Additionally, the program also provides training on various codes, policing, mental illness response, crisis intervention techniques, and cultural diversity education, according to the agency.
The new officers, who will report for duty Sept. 11, are part of the CHP’s recruiting effort to fill 1,000 vacant officer positions, the agency said.
Meanwhile, another 125 cadets are expected to start their training the same day at the academy, which will bring the number of cadets currently training to approximately 350, the agency reported.
A California Highway Patrol vehicle in Orange, Calif., on May 22, 2021. (John Fredricks/The Epoch Times)
“These new officers represent the best of California,” Mr. Newsom said in a statement following the graduation. “I’m grateful for their service and their unmatched commitment to improving public safety in every corner of our state.”
The CHP is not alone in a staffing crisis, though.
A survey published in April by the Police Executive Research Forum, a Washington, D.C.-based police and policy research organization, indicated police agencies are losing officers faster than they can hire new ones.
Although in 2022, the latest year recorded, law enforcement agencies are hiring more sworn officers than in previous years, staffing has continued to decline due to retirements and resignations, the research showed.
The Los Angeles Police Department, one of the largest local police agencies in the nation, has shrunk to its smallest size since the 1990s with fewer than 9,000 sworn officers, according to a July report from the city’s police union.

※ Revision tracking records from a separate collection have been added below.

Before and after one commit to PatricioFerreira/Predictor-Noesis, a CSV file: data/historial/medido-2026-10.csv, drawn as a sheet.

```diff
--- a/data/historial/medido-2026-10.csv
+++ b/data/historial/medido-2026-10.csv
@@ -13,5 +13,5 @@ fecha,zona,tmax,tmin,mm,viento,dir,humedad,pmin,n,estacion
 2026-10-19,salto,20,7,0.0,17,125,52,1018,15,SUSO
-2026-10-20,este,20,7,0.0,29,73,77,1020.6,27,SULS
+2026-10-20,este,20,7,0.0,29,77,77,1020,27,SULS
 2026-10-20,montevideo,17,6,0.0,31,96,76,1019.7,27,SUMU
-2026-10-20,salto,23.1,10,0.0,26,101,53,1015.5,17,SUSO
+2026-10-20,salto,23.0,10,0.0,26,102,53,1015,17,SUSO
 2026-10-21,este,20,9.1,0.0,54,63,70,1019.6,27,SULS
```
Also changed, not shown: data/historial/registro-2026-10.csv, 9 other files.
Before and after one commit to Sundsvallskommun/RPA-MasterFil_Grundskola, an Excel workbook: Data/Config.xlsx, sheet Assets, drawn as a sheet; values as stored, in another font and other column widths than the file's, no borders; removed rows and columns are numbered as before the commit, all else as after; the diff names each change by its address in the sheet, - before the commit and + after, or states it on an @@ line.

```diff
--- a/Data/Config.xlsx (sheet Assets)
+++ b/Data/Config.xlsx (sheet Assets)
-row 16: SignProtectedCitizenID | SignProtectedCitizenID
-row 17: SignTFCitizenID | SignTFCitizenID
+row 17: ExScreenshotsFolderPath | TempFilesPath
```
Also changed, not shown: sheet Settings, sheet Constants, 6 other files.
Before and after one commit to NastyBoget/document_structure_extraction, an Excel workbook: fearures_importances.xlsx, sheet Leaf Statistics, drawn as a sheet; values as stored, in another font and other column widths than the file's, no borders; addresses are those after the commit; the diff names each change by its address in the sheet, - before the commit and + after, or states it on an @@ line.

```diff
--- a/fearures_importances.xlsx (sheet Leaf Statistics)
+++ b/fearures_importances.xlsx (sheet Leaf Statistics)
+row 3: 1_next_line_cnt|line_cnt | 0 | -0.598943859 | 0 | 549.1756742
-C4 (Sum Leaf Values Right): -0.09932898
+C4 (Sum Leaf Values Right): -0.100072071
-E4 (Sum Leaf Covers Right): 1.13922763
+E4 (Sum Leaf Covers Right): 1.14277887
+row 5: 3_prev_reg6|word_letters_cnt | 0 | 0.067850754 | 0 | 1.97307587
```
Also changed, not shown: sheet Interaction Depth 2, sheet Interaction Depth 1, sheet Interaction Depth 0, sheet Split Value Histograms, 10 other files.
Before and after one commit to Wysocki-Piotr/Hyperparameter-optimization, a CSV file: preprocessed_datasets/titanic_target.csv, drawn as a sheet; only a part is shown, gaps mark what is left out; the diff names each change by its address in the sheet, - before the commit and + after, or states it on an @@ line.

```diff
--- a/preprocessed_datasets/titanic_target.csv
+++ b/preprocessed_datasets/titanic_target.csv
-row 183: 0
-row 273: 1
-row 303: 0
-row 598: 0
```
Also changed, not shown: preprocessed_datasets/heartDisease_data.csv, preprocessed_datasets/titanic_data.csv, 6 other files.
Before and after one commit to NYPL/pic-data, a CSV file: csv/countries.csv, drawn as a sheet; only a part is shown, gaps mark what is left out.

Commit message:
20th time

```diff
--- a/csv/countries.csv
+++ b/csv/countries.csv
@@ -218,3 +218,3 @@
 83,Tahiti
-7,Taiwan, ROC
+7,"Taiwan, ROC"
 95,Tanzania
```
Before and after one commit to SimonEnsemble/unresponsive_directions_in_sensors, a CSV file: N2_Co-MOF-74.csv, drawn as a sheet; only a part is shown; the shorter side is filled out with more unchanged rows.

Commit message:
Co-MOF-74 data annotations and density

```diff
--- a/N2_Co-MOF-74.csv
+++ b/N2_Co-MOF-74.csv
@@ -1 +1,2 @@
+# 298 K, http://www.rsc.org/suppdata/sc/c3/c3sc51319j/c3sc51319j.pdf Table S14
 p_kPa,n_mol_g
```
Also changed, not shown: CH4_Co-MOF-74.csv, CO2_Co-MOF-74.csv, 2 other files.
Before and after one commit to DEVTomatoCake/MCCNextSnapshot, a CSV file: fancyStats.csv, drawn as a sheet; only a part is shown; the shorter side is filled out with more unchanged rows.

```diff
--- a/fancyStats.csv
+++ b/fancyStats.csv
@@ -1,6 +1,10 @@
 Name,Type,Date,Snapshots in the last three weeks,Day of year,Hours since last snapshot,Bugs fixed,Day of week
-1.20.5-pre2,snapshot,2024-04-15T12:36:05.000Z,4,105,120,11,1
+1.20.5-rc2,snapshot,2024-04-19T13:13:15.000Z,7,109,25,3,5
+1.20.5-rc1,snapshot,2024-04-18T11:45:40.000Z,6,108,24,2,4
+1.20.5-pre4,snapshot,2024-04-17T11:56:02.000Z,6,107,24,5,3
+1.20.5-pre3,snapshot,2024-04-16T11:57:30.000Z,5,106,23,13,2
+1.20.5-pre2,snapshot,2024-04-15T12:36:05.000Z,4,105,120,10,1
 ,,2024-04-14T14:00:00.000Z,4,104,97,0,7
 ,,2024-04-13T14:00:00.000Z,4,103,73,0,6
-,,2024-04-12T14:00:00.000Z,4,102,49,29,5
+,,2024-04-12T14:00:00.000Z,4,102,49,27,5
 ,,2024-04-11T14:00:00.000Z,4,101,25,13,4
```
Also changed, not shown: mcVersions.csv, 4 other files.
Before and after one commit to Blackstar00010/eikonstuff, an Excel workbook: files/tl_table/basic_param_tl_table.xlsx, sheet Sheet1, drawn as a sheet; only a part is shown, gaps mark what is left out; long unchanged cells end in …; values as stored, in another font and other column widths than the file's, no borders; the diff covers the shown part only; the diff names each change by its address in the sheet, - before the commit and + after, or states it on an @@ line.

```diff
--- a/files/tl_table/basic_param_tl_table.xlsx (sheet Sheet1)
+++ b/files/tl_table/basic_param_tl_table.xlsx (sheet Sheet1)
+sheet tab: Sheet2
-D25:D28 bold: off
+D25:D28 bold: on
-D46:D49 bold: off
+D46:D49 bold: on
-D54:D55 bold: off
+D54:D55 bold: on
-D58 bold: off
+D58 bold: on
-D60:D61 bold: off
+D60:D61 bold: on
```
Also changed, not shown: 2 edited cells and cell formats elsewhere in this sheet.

The same issue has been reported by other local law enforcement agencies, including the Long Beach, Riverside, Santa Ana, and San Francisco police departments.